→ **Excerpted data**:
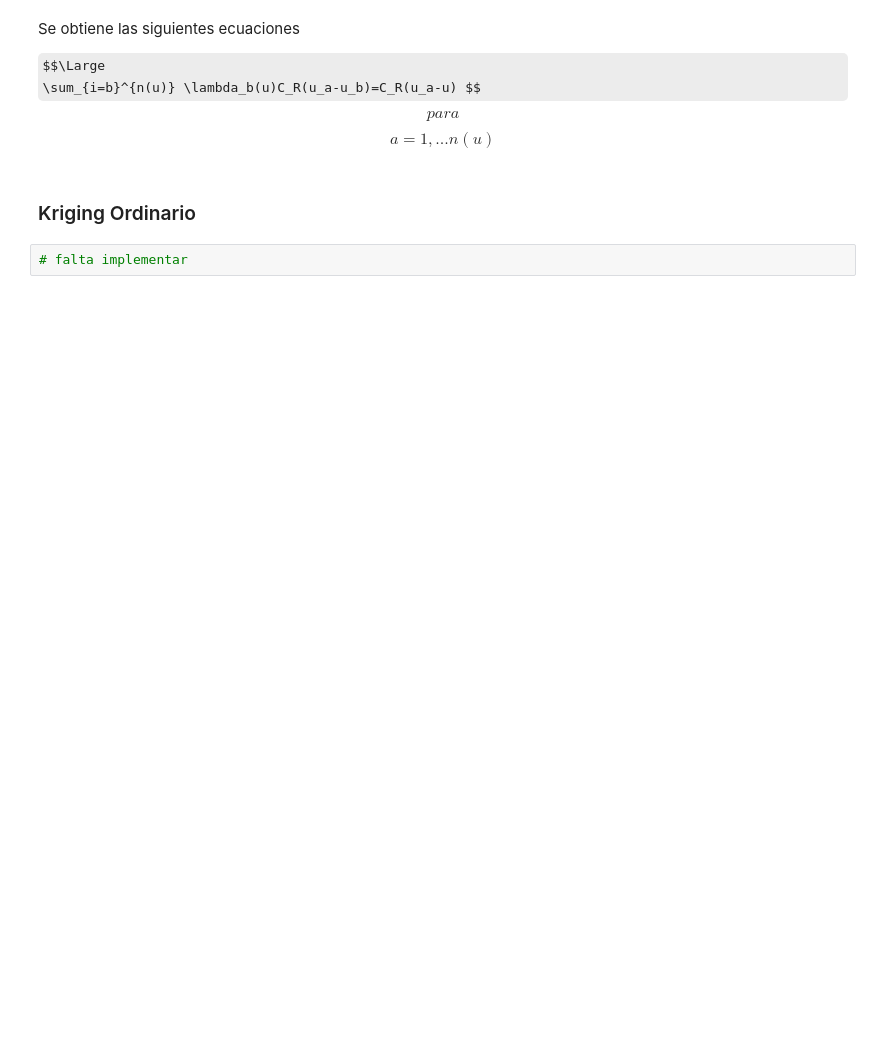
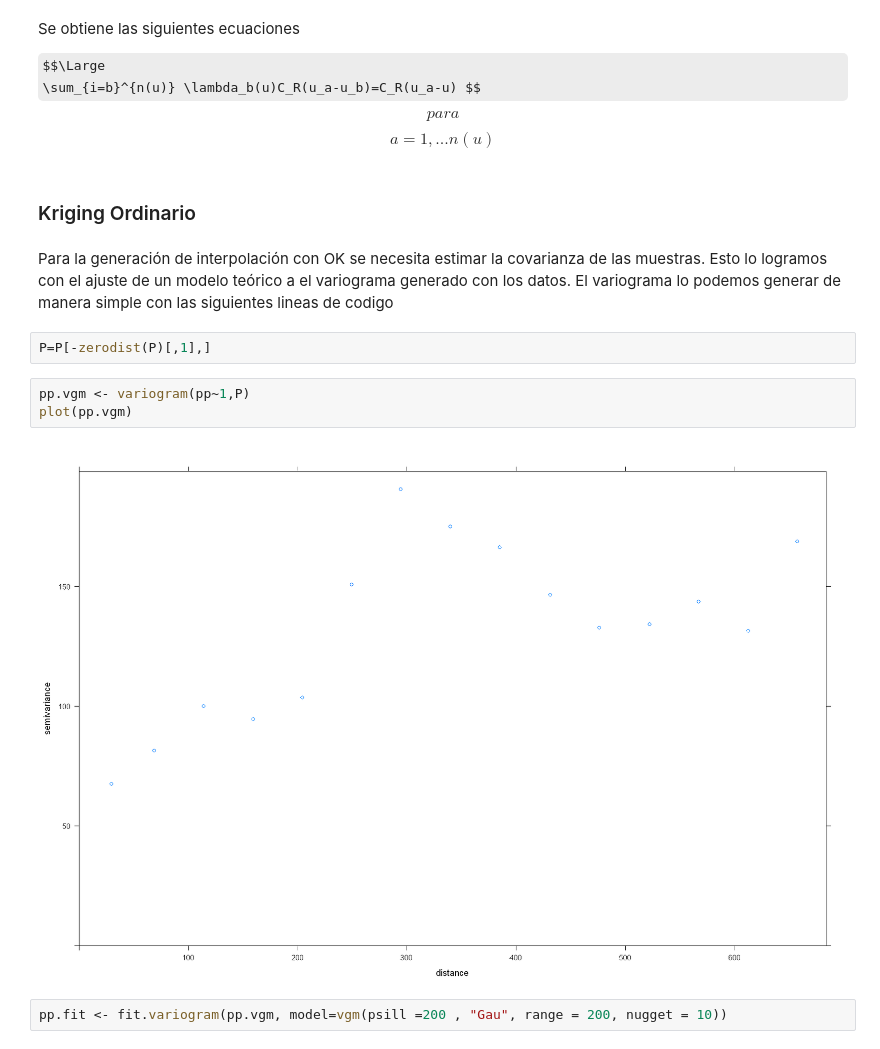
Before and after one commit to JoseZevallosR/curso_hidrologia, a Jupyter notebook: code/Interpolación.ipynb, the cells around one changed output. Saved outputs shown, nothing was run; the diff lists cells and outputs as text; some formulas as TeX source; blank space fills up the shorter version.

```diff
--- a/code/Interpolación.ipynb
+++ b/code/Interpolación.ipynb
@@ -173,5 +182,15 @@ $$\Large
 $$
 # %% [markdown]
 ### Kriging Ordinario
-# %%
-# falta implementar
+# %% [markdown]
+Para la generación de interpolación con OK se necesita estimar la covarianza de las muestras. Esto lo logramos con el ajuste de un modelo teórico a el variograma generado con los datos.
+El variograma lo podemos generar de manera simple con las siguientes lineas de codigo
+# %%
+P=P[-zerodist(P)[,1],]
+# %%
+pp.vgm <- variogram(pp~1,P)
+plot(pp.vgm)
+# %% [output]
+[figure, added]
+# %%
+pp.fit <- fit.variogram(pp.vgm, model=vgm(psill =200 , "Gau", range = 200, nugget = 10))
```
Also changed, not shown: parts of 14 cells of this notebook.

→ **Work required**: Restate the data word for word without pictures.

→ **Answer below**:
Before and after one commit to JoseZevallosR/curso_hidrologia, a Jupyter notebook: code/Interpolación.ipynb, the cells around one changed output. Saved outputs shown, nothing was run; the diff lists cells and outputs as text; some formulas as TeX source; blank space fills up the shorter version.

```diff
--- a/code/Interpolación.ipynb
+++ b/code/Interpolación.ipynb
@@ -173,5 +182,15 @@ $$\Large
 $$
 # %% [markdown]
 ### Kriging Ordinario
-# %%
-# falta implementar
+# %% [markdown]
+Para la generación de interpolación con OK se necesita estimar la covarianza de las muestras. Esto lo logramos con el ajuste de un modelo teórico a el variograma generado con los datos.
+El variograma lo podemos generar de manera simple con las siguientes lineas de codigo
+# %%
+P=P[-zerodist(P)[,1],]
+# %%
+pp.vgm <- variogram(pp~1,P)
+plot(pp.vgm)
+# %% [output]
+[figure, added]
+# %%
+pp.fit <- fit.variogram(pp.vgm, model=vgm(psill =200 , "Gau", range = 200, nugget = 10))
```
Also changed, not shown: parts of 14 cells of this notebook.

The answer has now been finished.